AMD has officially launched the Ryzen 5 3500 in Japan at a price point of 16,000 Yen. Like the Ryzen 5 3600, the 3500 also features 6 cores but lacks SMT, limiting the thread count to 6 as well. It also includes half as much L3 cache compared to the 3600 (16MB vs 32MB) and a slightly lower boost clock of 4.1GHz (3600 boosts up to 4.2GHz).
The Ryzen 5 3500 has already been available in the Indian and Chinese retail markets, and as an OEM exclusive in the West. The reason for a retail launch in Japan is unclear. My best guess would be that AMD is slowly going to phase out the older 2600 which presently sells for 14K.
The Ryzen 5 3500 goes up against the Intel Core i5-9400F which is priced around 2,000 Yen higher at 15,980. From older benchmarks, we already know that the 3500 beats the Core i5 in most scenarios. This will put more pressure on Intel’s budget consumer offerings.
As you can see, the Ryzen 5 3500 sits right below the Zen+ based 2600X and the 3400G. It’s nearly 10,000 Yen cheaper than the 3600 while offering nearly the same level of performance.
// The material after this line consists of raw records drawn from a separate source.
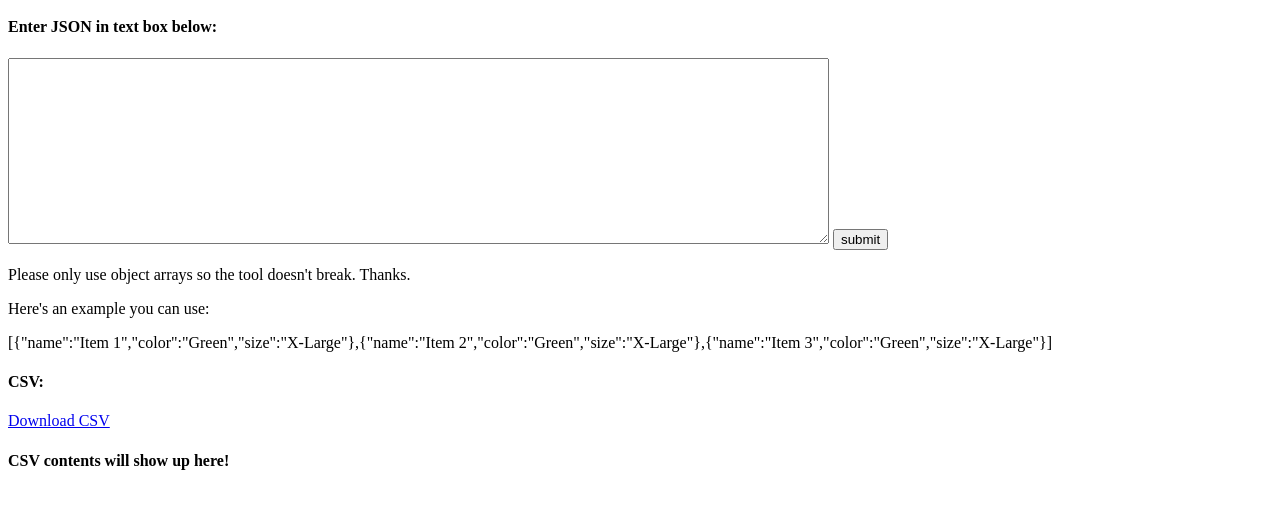
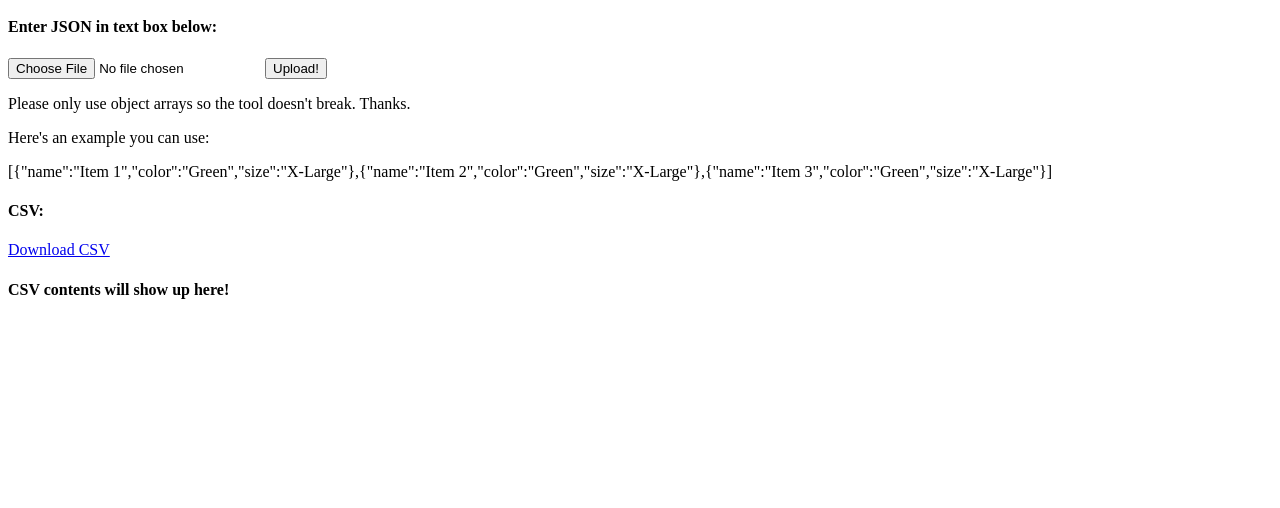
Before and after one commit to victoriahu/reportGenerator, a website: page client/index.html in a window 1280 px wide. Shown: the part 48-556 px from the top of the page. Drawn offline with Linux system fonts and the light colour scheme.

Commit message:
add upload button

```diff
--- a/client/index.html
+++ b/client/index.html
@@ -4,9 +4,19 @@
     <body>
         <h1>Report Generator</h1>
         <h4>Enter JSON in text box below:</h4>
-        <form method = "POST" action = "/">
+        <!-- <form method = "POST" action = "/">
             <TEXTAREA name="content" ROWS="12" COLS="100"></TEXTAREA>
+
             <input type = "submit" value = "submit">
+        </form> -->
+
+        <form ref='uploadForm'
+            id='uploadForm'
+            action='/'
+            method='post'
+            encType="multipart/form-data">
+            <input type="file" name="content" />
+            <input type='submit' value='Upload!' />
         </form>
         <p>Please only use object arrays so the tool doesn't break. Thanks.</p>
         <p>Here's an example you can use:</p>
--- a/package.json
+++ b/package.json
@@ -10,6 +10,7 @@
   "license": "ISC",
   "dependencies": {
     "body-parser": "^1.18.3",
-    "express": "^4.16.4"
+    "express": "^4.16.4",
+    "express-fileupload": "^1.0.0"
   }
 }
--- a/server/app.js
+++ b/server/app.js
@@ -5,12 +5,15 @@ const path = require('path');
 const bodyParser = require('body-parser')
 const fs = require('fs');
 const util = require('util');
+const fileUpload = require('express-fileupload');
 
 
 app.use(bodyParser.json());
 app.use(bodyParser.urlencoded({
     extended: false
   }));
+
+app.use(fileUpload());
 
 app.use(express.static(path.join(__dirname, './../client')))
 
@@ -20,8 +23,9 @@ app.get('/', (req, res) => {
 
 app.post('/', (req, res) => {
     // res.send(req.body.content);
+    console.log(req.files.content.data.toString());
 
-    const items = JSON.parse(req.body.content);
+    const items = JSON.parse(req.files.content.data.toString());
     const replacer = (key, value) => value === null ? '' : value // specify how you want to handle null values here
     const header = Object.keys(items[0])
     let csv = items.map(row => header.map(fieldName => JSON.stringify(row[fieldName], replacer)).join(','))
```
Also changed, not shown: 1 other file.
We expect the prices of the older parts to drop in the coming months: ~15K for the 2600X and 16-17K for the 3400G.
Other than the reduced thread and cache amounts, the Ryzen 5 3500 retains all the features of the Zen 2/Matisse platform: PCIe 4.0 support, 7nm process and a 65W TDP, same as the 3600 and 3700X.
AMD Ryzen 5 3500 vs 3600 Benchmarks
In Cinebench R20, the single-core performance is largely the same as the 3600. The multi-core score of the Ryzen 5 3500 unsurprisingly is a notch below the 3600, although still higher than the Intel Core i5-9400F.
In Final Fantasy XIV, the Ryzen 5 3500 levels with the Core i5-9400F while the 3600 is marginally ahead.
In Fortnite (DX12), the Core i5-9400F gets a better average than the 3500 but the lows favor the latter. The Ryzen 5 3600 is once again ahead here, but the lows are nearly identical.
While streaming Fortnite with OBS Studio (x264), the same results are reproduced. The Core i5-9400F ends up last while the 3500 is sandwiched between the 3600 and the former. Strangely, the 3600 produces better averages with SMT turned off. This can be attributed to the higher cache available to each individual core in the scenario.
As you can see, the Ryzen 5 3500 thoroughly beats the Core i5-9400F across all the tested workloads, while offering nearly the same level of performance as the 3600 in gaming. Once the 2nd Gen Ryzen chips run out of stock, we expect AMD to launch the 3500 as a retail part globally.